Michael Loconto is the founder of Fenway Law LLC and a seasoned attorney, policymaker and consultant with two decades of experience serving the labor and employee relations needs of local government, non-profits and educational institutions. Mike has served as general counsel for a small college, building the institution’s first in-house counsel office, and as a policy, compliance and labor relations leader for a large, decentralized teaching and research institution. Mike began his career serving the City of Boston, where he forged a reputation built on mutual respect and a commitment to finding reasonable outcomes with employee unions. His reputation as a fair dealer has led to enduring relationships with the community and employee representatives in higher education, K-12, public safety, construction and trades. Mike has taught legal writing and research at his alma mater, Northeastern University School of Law, and is a sought-after public speaker and convener on contemporary labor and education issues. He has presented before the National Association of College and University Attorneys, the Labor & Employment Relations Association, Massachusetts Continuing Legal Education, CUPA-HR, and the National Center’s Annual Conference, among others. Mike’s commitment to fairness and equity has also provided the foundation for a long record of volunteer public service.

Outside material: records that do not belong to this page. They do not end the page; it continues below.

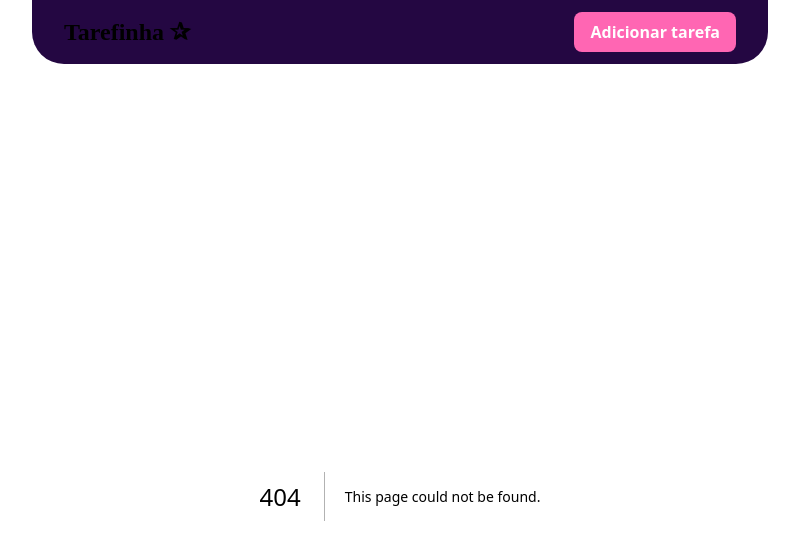
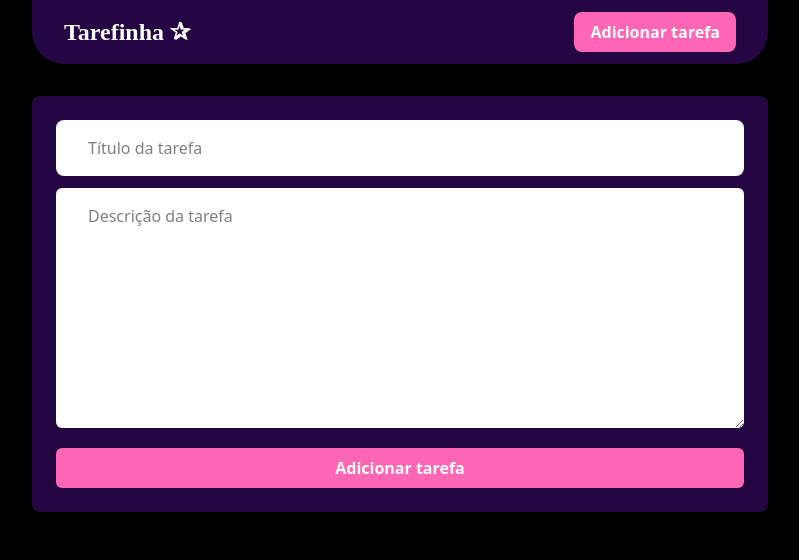
Before and after one commit to alicedovalle/lista-de-tarefas, a Next.js app: page /addTask in a window 1280 px wide. Before the commit this address had no page. Shown: the top 560 px of the page, without its empty margins (240-1039 px from the left). Built offline with nearby package versions, Linux system fonts and the light colour scheme; a web font is replaced by a local one.

Commit message:
Adiciona página de "Adicionar tarefa"

```diff
--- /dev/null
+++ b/app/addTask/page.tsx
@@ -0,0 +1,72 @@
+"use client"
+
+import { useRouter } from "next/router"
+import React, { useState } from "react"
+
+export default function AddTask() {
+    const [title, setTitle] = useState("")
+    const [description, setDescription] = useState("")
+    const [loading, setLoading] = useState(false)
+
+    const router = useRouter()
+
+    const handleSubmit = async (e: React.FormEvent<HTMLFormElement>) => {
+        e.preventDefault()
+        setLoading(true)
+        try {
+            const response = await fetch("form/api", {
+                method: "POST",
+                headers: { "Content-Type": "application/json" },
+                body: JSON.stringify({ title, description }),
+        })
+        if (response.ok) {
+            router.push("/tarefinha-db")
+        }
+        } catch (error) {
+        console.error("Error:", error)
+        } finally {
+        setLoading(false)
+        }
+    }
+
+    return (
+        <form
+            className="
+                bg-[#240742] flex flex-col
+                gap-3 p-6 rounded-lg"
+            onSubmit={handleSubmit}
+        >
+            <input
+                className="
+                    bg-white text-black
+                    px-8 py-4 rounded-lg
+                "
+                type="text"
+                name="title"
+                placeholder="Título da tarefa"
+                onChange={(e) => setTitle(e.target.value)}
+            />
+
+            <textarea
+                className="
+                    bg-white text-black
+                    px-8 py-4 rounded-md
+                    h-60 resize-y
+                "
+                name="description"
+                placeholder="Descrição da tarefa"
+                onChange={(e) => setDescription(e.target.value)}
+            />
+
+            <button
+                className="
+                    mt-2 h-10 bg-[#ff66b3]
+                    rounded-md font-bold"
+                type="submit"
+                disabled={loading}
+            >
+                {loading ? "Adicionando tarefa..." : "Adicionar tarefa"}
+            </button>
+        </form>
+    )
+}
```
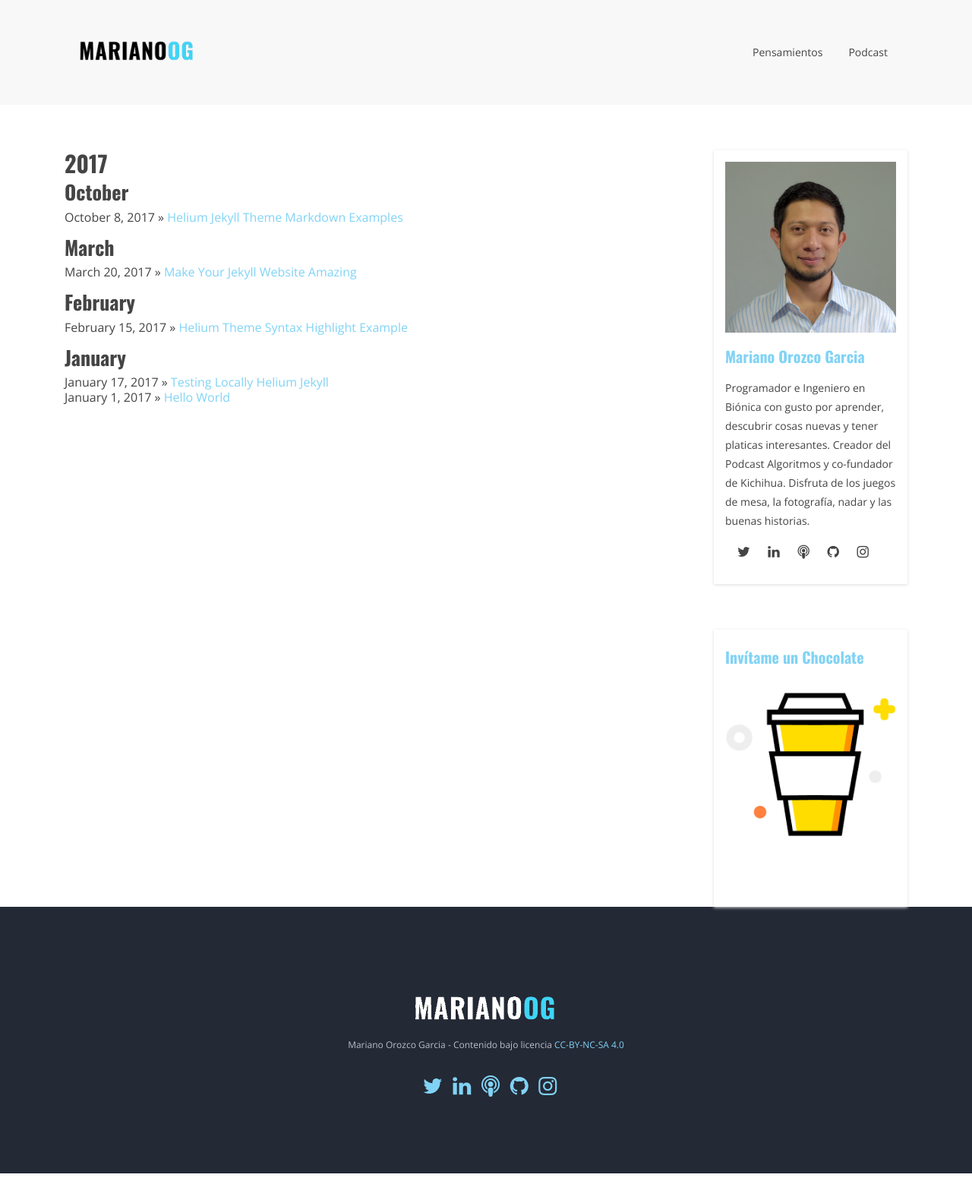
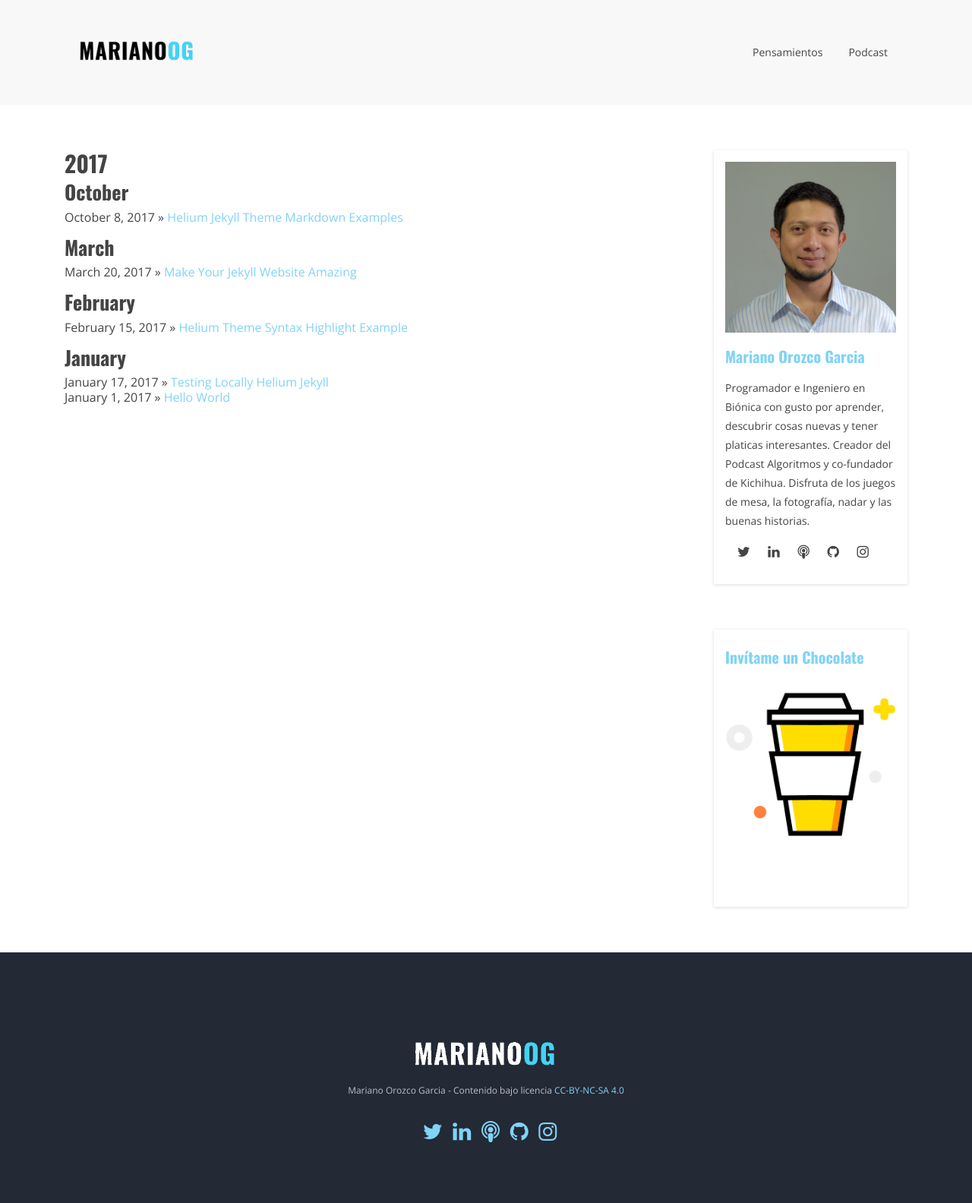
Before and after one commit to MarianoOG/marianoog.github.io, a Jekyll site: the page built from archive.html, in a window 1280 px wide. Shown: the top 1584 px of the page at 76% size. Built offline with Jekyll 4.4.1, drawn with Linux system fonts in a browser that asks for light colours.

Commit message:
I beleive i finally get it

```diff
--- a/_includes/themes/bootstrap/blog.html
+++ b/_includes/themes/bootstrap/blog.html
@@ -15,3 +15,5 @@
       </div>
     </div>
   </section>
+
+  <div class="mb-60"></div>
--- a/_includes/themes/bootstrap/post.html
+++ b/_includes/themes/bootstrap/post.html
@@ -56,3 +56,5 @@
 
   </div>
 </section>
+
+<div class="mb-60"></div>
```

Mike served seven years on the Boston School Committee (including three as Chairperson), where his efforts contributed to a nine-point increase in the graduation rate, expansion of pre-kindergarten, closing opportunity and achievement gaps for students of color, increasing state and local funding for public schools, building 21st century schools, and breaking down barriers for admissions to selective secondary schools. An original appointee of current U.S. Labor Secretary Martin J. Walsh during his term as Boston’s Mayor, Mike’s long service in and around City Hall have created the relationships necessary to get results in government and the community.